Playing former shift supervisor and the pedantic pessimistic Brit Hamilton is Jonathan Rhodes. Some of you might recognise him as a regular on M.I. High as Chief Agent Stark. Most recently he starred in and co-produced a great short film called Big Society. Jonathan has a great voice and great timing and I’ve had the pleasure of working with him several times at my writers group ScriptTank and also on my radio sketch samples.
Playing the sarcastic but easy going former ships pilot Murray is Kevin Shen. Sharing the same Chinese American heritage as his character, Kevin is always busy working in London or abroad on more shoots than I can keep track of. I was convinced Kevin was right for the role when during his audition he delivered one simple line that not only captured the character but also managed to surprise me.
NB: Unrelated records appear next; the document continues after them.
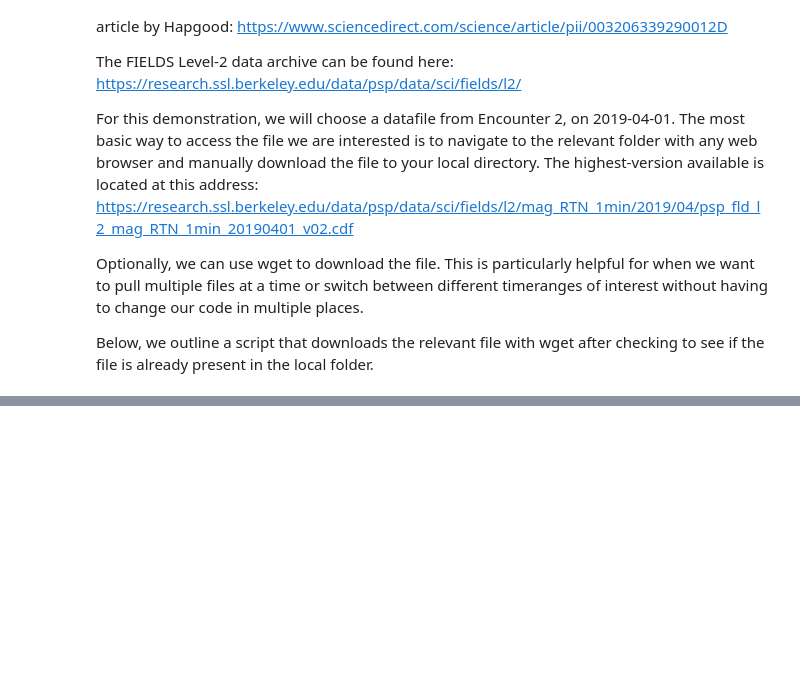
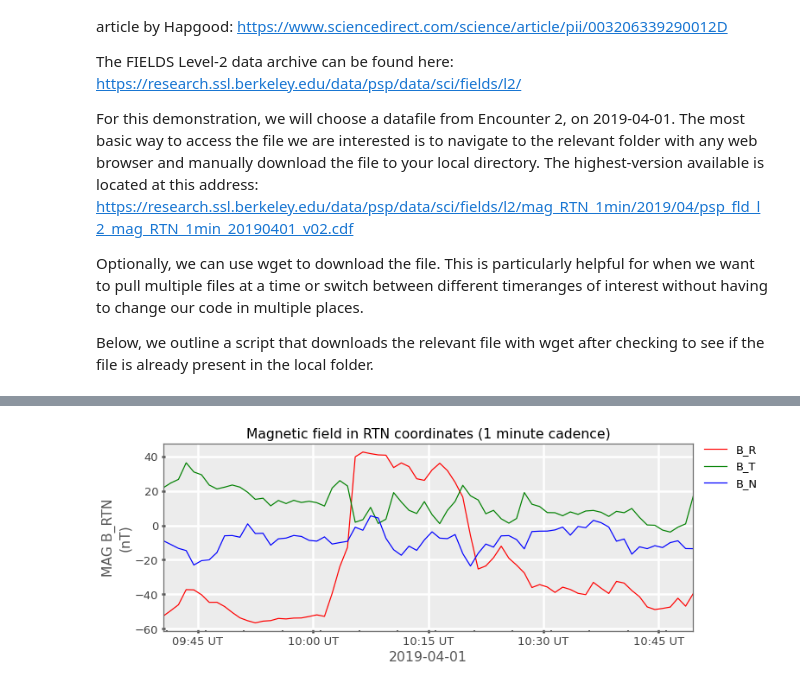
Before and after one commit to kpaulson/PSPGatewayHelp, a Jupyter notebook: JupyterNotebook_Tutorials/General/CDF_howTo/CDF_howTo.ipynb, the cells around one changed output, grey strips where cells are left out. Saved outputs shown, nothing was run; the diff lists cells and outputs as text; code cells hidden in the pictures; blank space fills up the shorter version.

```diff
--- a/JupyterNotebook_Tutorials/General/CDF_howTo/CDF_howTo.ipynb
+++ b/JupyterNotebook_Tutorials/General/CDF_howTo/CDF_howTo.ipynb
@@ -135,0 +225,25 @@ Use the bisect function or manually choose indices to just plot a small portion
+# %%
+import datetime
+# datetime(YYYY, mm, dd, HH, MM)
+start = datetime.datetime(2019, 4, 1, 9, 40)
+stop  = datetime.datetime(2019, 4, 1, 10, 50)
+print('start of time period:',start)
+print('end of time period:',stop)
+import bisect
+startIndex = bisect.bisect_left(epoch, start)
+stopIndex  = bisect.bisect_left(epoch, stop)
+print('startIndex:',startIndex)
+print('stopIndex:',stopIndex)
+
+# We create the plot canvas (fig) and subplot (ax) then plot the data within this subplot
+fig, ax = splot.plt.subplots()
+fig.set_size_inches(11,4)
+ax.plot(epoch[startIndex:stopIndex], mag_RTN_1min[startIndex:stopIndex], '-')
+
+# We change the time ticks to be more legible and add lables/legend:
+splot.applySmartTimeTicks(ax, epoch[startIndex:stopIndex], dolimit=True, dolabel=False)
+ax.set_ylabel(f'{mag_RTN_Label}\n({mag_RTN_Units})')
+ax.set_xlabel(f'{epoch[0]}'[0:10])
+ax.set_title(mag_RTN_Title)
+ax.legend(['B_R', 'B_T', 'B_N'], loc='upper right', bbox_to_anchor=(1.14, 1.05));
+# %% [output]
@@ -135,0 +254 @@ Use the bisect function or manually choose indices to just plot a small portion
+[figure, added]
```
Also changed, not shown: parts of 18 cells of this notebook.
Playing mad Scotsman and former ships engineer Keith is Scott Christie. London based and heralding from the rolling hills up north, Scott can be often found treading the boards in numerous London productions and most recently received critical acclaim for his performance in the season of Short & Sweet at the Union Theatre. Also a ScriptTank actor, Scott is nothing like his gregariously volatile counterpart but perfectly captures Keith’s sense of mad danger.
And finally playing the Ukrainian loner and black marketeer Ivana is Jo Bowis. Actor, singer, blogger and accordion player; Jo is an all round entertainer always busy with her cabaret theatre troupe Tiny Wallop or cycling around London from one gig to the next. Like Jonathan, Jo helped out with my radio sketch samples and has a great talent for bringing different characters to life. She also does a mean Aussie accent.
Reflecting back on the process, when we get the chance to record more episodes there are definitely some things I will be doing differently:
Cans Cans Cans. Instead of hiding in the control room I was on the floor coaching the actors but didn’t have headphones on the entire time. The difference between hearing something live or through cans can be slight but it can make all the difference when you’re trying hear if an actor is hitting a certain tone or phrase just right.
Freek on the floor. Because of the logistic of our lead animator Freek being in the Netherlands and the record happening in London it was always decided that I would direct the dialogue record. If I had to do it again I would definitely have Freek there by my side or in the booth to co-direct. We have developed a great working relationship and I can’t imagine doing this project without him.
Rehearsals. Because of scheduling issues I decided not to do a rehearsal. Instead we recorded the rehearsal takes in the studio as I helped the actors find their characters, tweak dialogue and get the overall flow of the scripts. In future I’ll definitely be fighting for a read-through in a far less pressured environment where we can discuss the scripts and characters and ease into it all a bit more gently.
Next post: new eden – meet the crew.